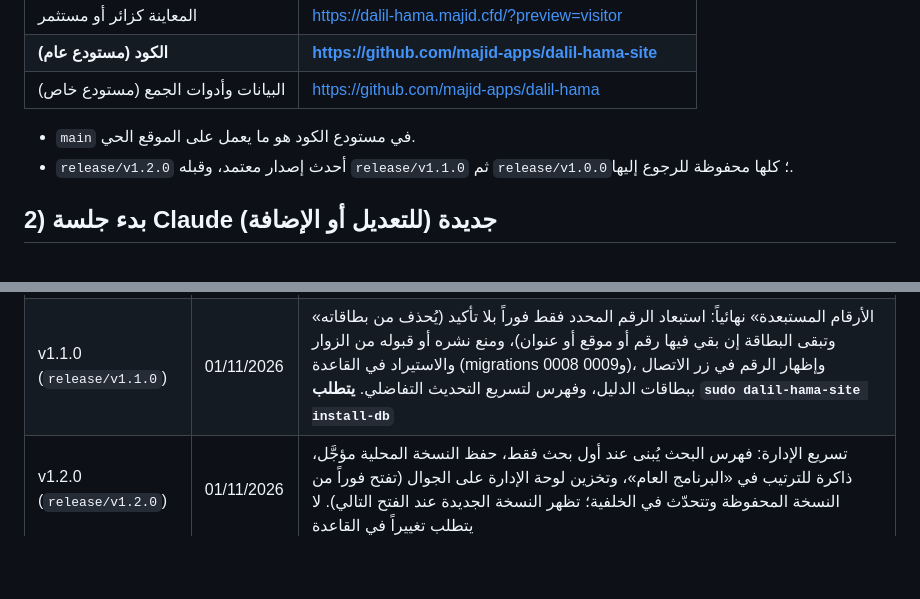
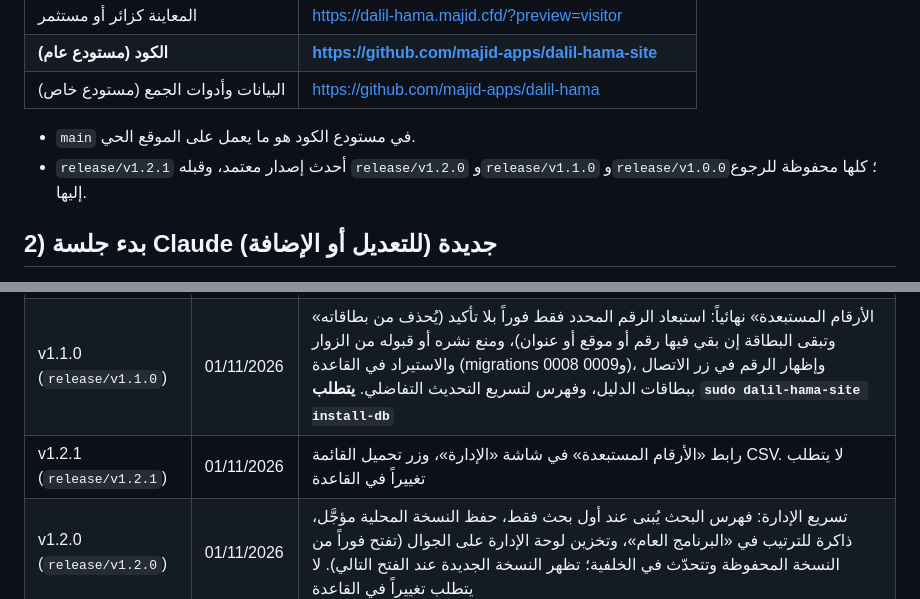
Before and after one commit to majid-apps/dalil-hama-site, a Markdown page: docs/HANDBOOK.md, 2 parts joined by grey strips. GitHub-like rendering; blank space fills up the shorter version.

Commit message:
الإصدار v1.2.1: توثيق رابط الأرقام المستبعدة وتحميلها
Co-Authored-By: Claude Sonnet 5.5 <noreply@anthropic.com>
Claude-Session: https://claude.ai/code/session_01E1Hj89pFLELgVS7ani8MiW

```diff
--- a/docs/HANDBOOK.md
+++ b/docs/HANDBOOK.md
@@ -12,7 +12,7 @@
 | البيانات وأدوات الجمع (مستودع خاص) | https://github.com/majid-apps/dalil-hama |
 
 - `main` في مستودع الكود هو ما يعمل على الموقع الحي.
-- `release/v1.2.0` أحدث إصدار معتمد، وقبله `release/v1.1.0` ثم `release/v1.0.0`؛ كلها محفوظة للرجوع إليها.
+- `release/v1.2.1` أحدث إصدار معتمد، وقبله `release/v1.2.0` و`release/v1.1.0` و`release/v1.0.0`؛ كلها محفوظة للرجوع إليها.
 
 ## 2) بدء جلسة Claude جديدة (للتعديل أو الإضافة)
 1. افتح claude.ai/code، ثم ابدأ جلسة جديدة، واختر المستودع **`majid-apps/dalil-hama-site`**.
@@ -115,4 +115,5 @@ fi; unset P Q
 |---|---|---|
 | v1.0.0 (`release/v1.0.0`) | 26/10/2026 | أول إصدار مستقر بعد فحص شامل: دخول بكلمة المرور فقط، شريط سفلي بخمس شاشات، «مهام اليوم»، مسار المرشحين، الضمّ والدمج الآمن، تطبيق إدارة للجوال، صورة مشاركة خفيفة، خصوصية محدّثة |
 | v1.1.0 (`release/v1.1.0`) | 01/11/2026 | «الأرقام المستبعدة» نهائياً: استبعاد الرقم المحدد فقط فوراً بلا تأكيد (يُحذف من بطاقاته وتبقى البطاقة إن بقي فيها رقم أو موقع أو عنوان)، ومنع نشره أو قبوله من الزوار والاستيراد في القاعدة (migrations 0008 و0009)، وإظهار الرقم في زر الاتصال ببطاقات الدليل، وفهرس لتسريع التحديث التفاضلي. **يتطلب `sudo dalil-hama-site install-db`** |
+| v1.2.1 (`release/v1.2.1`) | 01/11/2026 | رابط «الأرقام المستبعدة» في شاشة «الإدارة»، وزر تحميل القائمة CSV. لا يتطلب تغييراً في القاعدة |
 | v1.2.0 (`release/v1.2.0`) | 01/11/2026 | تسريع الإدارة: فهرس البحث يُبنى عند أول بحث فقط، حفظ النسخة المحلية مؤجَّل، ذاكرة للترتيب في «البرنامج العام»، وتخزين لوحة الإدارة على الجوال (تفتح فوراً من النسخة المحفوظة وتتحدّث في الخلفية؛ تظهر النسخة الجديدة عند الفتح التالي). لا يتطلب تغييراً في القاعدة |
```
Also changed, not shown: CLAUDE.md (+1 -1 lines).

* _Task goal_
Search the material above for the string "معتمد". Show every line that holds it.

* _Response to the task_
-- `release/v1.2.0` أحدث إصدار معتمد، وقبله `release/v1.1.0` ثم `release/v1.0.0`؛ كلها محفوظة للرجوع إليها.
+- `release/v1.2.1` أحدث إصدار معتمد، وقبله `release/v1.2.0` و`release/v1.1.0` و`release/v1.0.0`؛ كلها محفوظة للرجوع إليها.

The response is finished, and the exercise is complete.